British boxing promoter Eddie Hearn claims a heavyweight match-up between Anthony Joshua and Joseph Parker is "very close" if Joshua defeats Wladimir Klitschko on April 29 and Parker beats Hughie Fury on May 6.
Parker, the World Boxing Organisation champion, makes his maiden defence against Fury at Auckland's Vector Arena.
Joshua, the International Boxing Federation titleholder, and Klitschko, the former IBF, WBO and World Boxing Association champion, fight for the vacant WBA belt at London's Wembley Stadium.
A total of 90,000 tickets are understood to have been sold for the latter fight alongside an expected million pay-per-view passes, courtesy of an exclusive deal with BSkyB. Budgets suggest the fight will generate more than 50 million in revenue.
If Joshua beats Klitschko, his next bout is likely to be in November or December.
"We [would] have two belts," Hearn said. "We want all the belts and Joseph Parker has one. You have Deontay Wilder [the World Boxing Council champion] and you have Parker. I think the match-up, style-wise, between Parker and Joshua is exciting.
"If he can come through Hughie Fury, we can look at a potential unification fight [for three of the four major belts] later in the year."
Hearn said a Parker victory was crucial for his profile in Britain.
"This is a solid first defence, it's a mandatory [defence] for him as well. He has to go out there and look good.
"People want to see knockouts. Parker is a similar type of fighter to Anthony Joshua. He's young, athletic and explosive, and that's what people want to see. They don't want to see 12 rounds of exhibitions [with] people grabbing and holding.
"They want to see fighters who let their hands go. Joshua and Parker do that.
"The Brit in me wants to see Hughie Fury do the business. But the promoter in me looks at a potential match-up between Joshua and Parker, and I can't help but lick my lips."
Parker might also benefit from what is perceived as Wilder's lack of profile in the United States.

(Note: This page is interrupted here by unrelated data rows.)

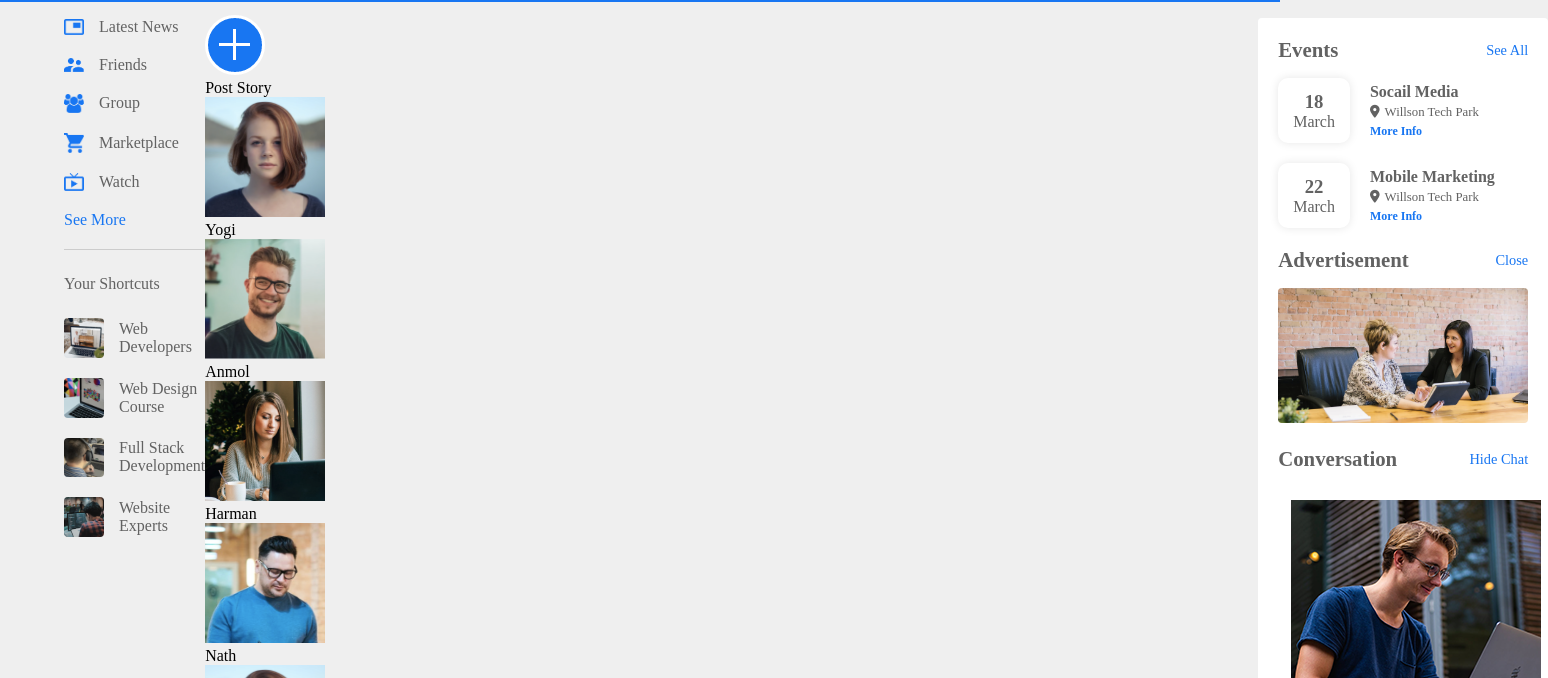
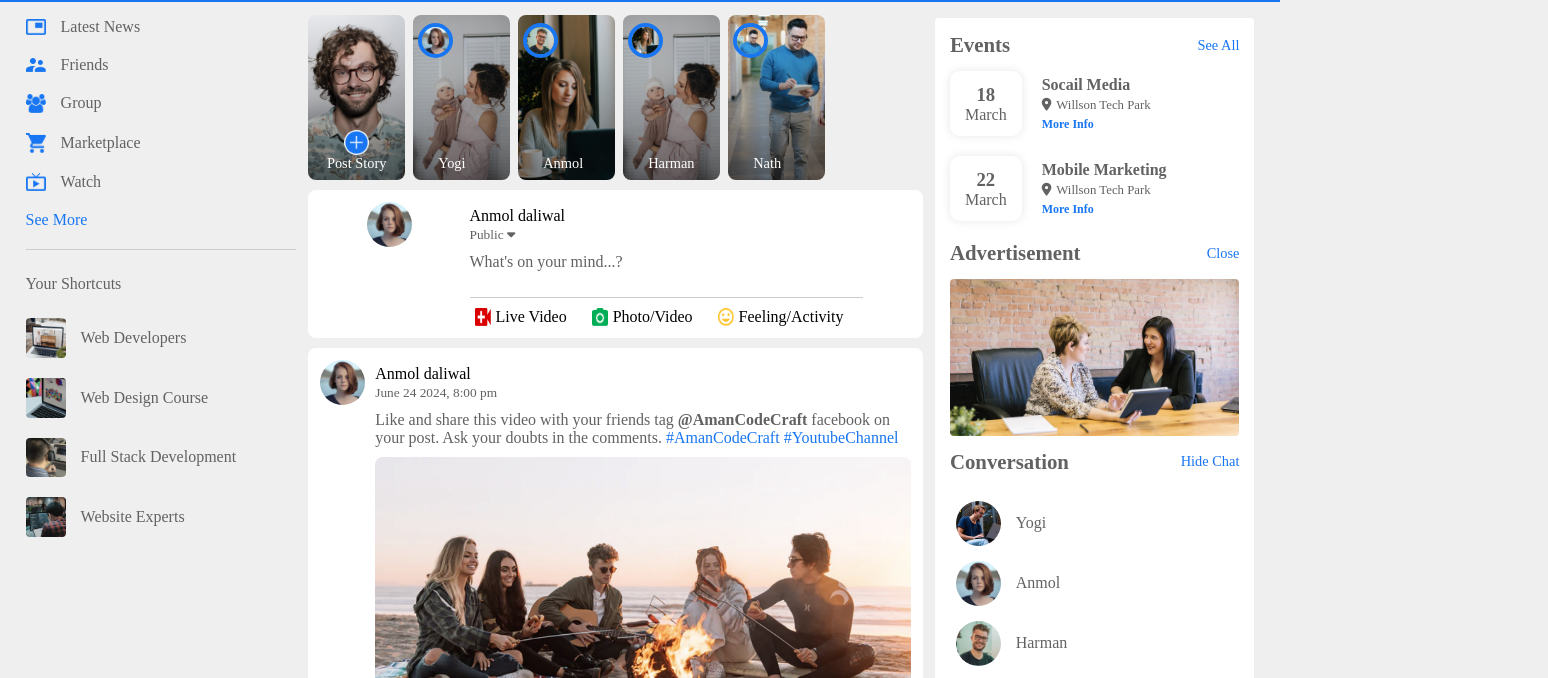
Before and after one commit to AmanCodeCraft/facebook-clone, a plain HTML site: page index.html in a window 1280 px wide. Shown: the part 52-730 px from the top of the page, 1548 px wide, since content can reach past the window. Drawn offline with Linux system fonts and the light colour scheme.

Commit message:
Update style.css

```diff
--- a/style.css
+++ b/style.css
@@ -89,16 +89,14 @@ nav{
     right: 0;
 }
 
-/* hero section */
-
 .container{
     display: flex;
     justify-content: space-between;
-    padding: 13px 5%;
+    padding: 13px 2%;
 }
 
 .left-container{
-    flex-basis: 23%;
+    flex-basis: 22%;
     position: sticky;
     top: 70px;
     align-self: flex-start;
@@ -107,9 +105,9 @@ nav{
 .right-container{
     background-color: #fff;
     color: #626262;
-    padding: 20px;
+    padding: 15px;
     border-radius: 4px;
-    flex-basis: 28%;
+    flex-basis: 26%;
     position: sticky;
     top: 70px;
     align-self: flex-start;
@@ -129,7 +127,7 @@ nav{
     color: #626262;
 }
 
-.imp-links{
+.imp-links,.Online-users{
     display: flex;
     flex-direction: column;
 }
@@ -160,7 +158,7 @@ nav{
     display: flex;
     align-items: center;
     justify-content: space-between;
-    margin-bottom: 16px;
+    margin-bottom: 14px;
 }
 
 .right-container>.title>h4{
@@ -218,7 +216,197 @@ nav{
 
 .adds{
     width: 100%;
-    margin-bottom: 20px;
+    margin-bottom: 10px;
     border-radius: 4px;
+}
 
+.Online-users>a>img{
+    width: 45px;
+    border-radius: 50%;
+    margin-right: 15px;
 }
+
+.Online-users>a{
+    font-size: 1rem;
+    font-weight: 500;
+    text-decoration: none;
+    display: flex;
+    align-items: center;
+    margin-bottom: 15px;
+    color: #626262;
+}
+
+/* main section or center area*/
+
+.story-gallary{
+    width:100%;
+    display: flex;
+    align-items: center;
+    gap: 8px;
+}
+
+.story{
+    height: 165px;
+    width: 97px;
+    border-radius: 8px;
+    color: white;
+    padding: 8px 5px;
+    display: flex;
+    flex-direction: column;
+    justify-content:flex-end;
+    align-items: center;
+    background-image:linear-gradient(transparent,rgba(0,0,0,0.5)), url(./images/status-1.png);
+    background-size: cover;
+    background-position: center;
+}
+
+.story>img{
+    width: 25px;
+}
+
+.story>p{
+    font-size: .9rem;
+}
+
+.str-up{
+    justify-content: space-between;
+    align-items: flex-start;
+}
+
+.str-up>p{
+    padding: 0 20px;
+}
+
+.str-up>img{
+    width: 35px;
+    border-radius: 50%;
+    border: 4px solid #1876f2;
+    flex-direction: row;
+}
+
+.story1{
+    background-image:linear-gradient(transparent,rgba(0,0,0,0.5)), url(./images/status-1.png);
+}
+
+.story2{
+    background-image:linear-gradient(transparent,rgba(0,0,0,0.5)), url(./images/status-2.png);
+}
+
+.story3{
+    background-image:linear-gradient(transparent,rgba(0,0,0,0.5)), url(./images/status-4.png);
+}
+
+.story4{
+    background-image:linear-gradient(transparent,rgba(0,0,0,0.5)), url(./images/status-2.png);
+}
+
+.story5{
+    background-image:linear-gradient(transparent,rgba(0,0,0,0.5)), url(./images/status-5.png);
+}
+
+/* post section in center */
+.main-content{
+    width: 50%;
+}
+.main-content>.post-section{
+    width: 100%;
+    background-color:#fff;
+    border-radius: 8px;
+    margin: 10px 0px;
+    padding: 12px;
+    font-size: 1rem;
+}
+
+.post-section>.profile-sec>img{
+    width: 45px;
+    border-radius: 50%;
+    margin-right: 10px;
+}
+
+.post-section{
+    display: flex;
+    justify-content: space-evenly;
+}
+
+.pic{
+   width:16px;
+   margin: 0px 5px;
+}
+
+.opt-list{
+    display: flex;
+    cursor: pointer;
+}
+
+.opt-list>a{
+    display: flex;
+    text-decoration: none;
+    color: black;
+    margin-right: 20px;
+    font-size: 1rem;
+}
+
+small,.content>p{
+    color: #626262;
+}
+
+.content{
+    display: flex;
+    flex-direction: column;
+    gap: 10px;
+}
+
+.name>p{
+    margin-top: 5px;
+    font-weight: 500;
+}
+
+.write-area{
+    outline: none;
+    border: none;
+    border-bottom: 1px solid #ccc;
+    width: 100%;
+    padding: 0 4px;
+}
+
+.bold{
+    font-weight: 700;
+}
+
+.part-2>.content>p>a{
+    text-decoration: none;
+    color: #1876f2;
+}
+
+.post-img{
+    width: 100%;
+    border-radius: 8px;
+}
+
+.part2-pics>a>img{
+   width: 15px;
+   height: 15px;
+}
+
+.btn{
+    background: transparent;
+    border: 2px solid #626262;
+    color: #626262;
+    padding: 5px 15px;
+    border-radius: 5px;
+    font-size: 1rem;
+    cursor: pointer;
+}
+
+.btn-center{
+    width: 100%;
+    display: flex;
+    align-items: center;
+    justify-content: center;
+}
+
+footer>p{
+    text-align: center;
+    padding: 10px;
+    color: #626262;
+}
```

Four of the American's five WBC defences occurred in his home state of Alabama.
As a result, luring money from the big US television networks is understood to have been difficult.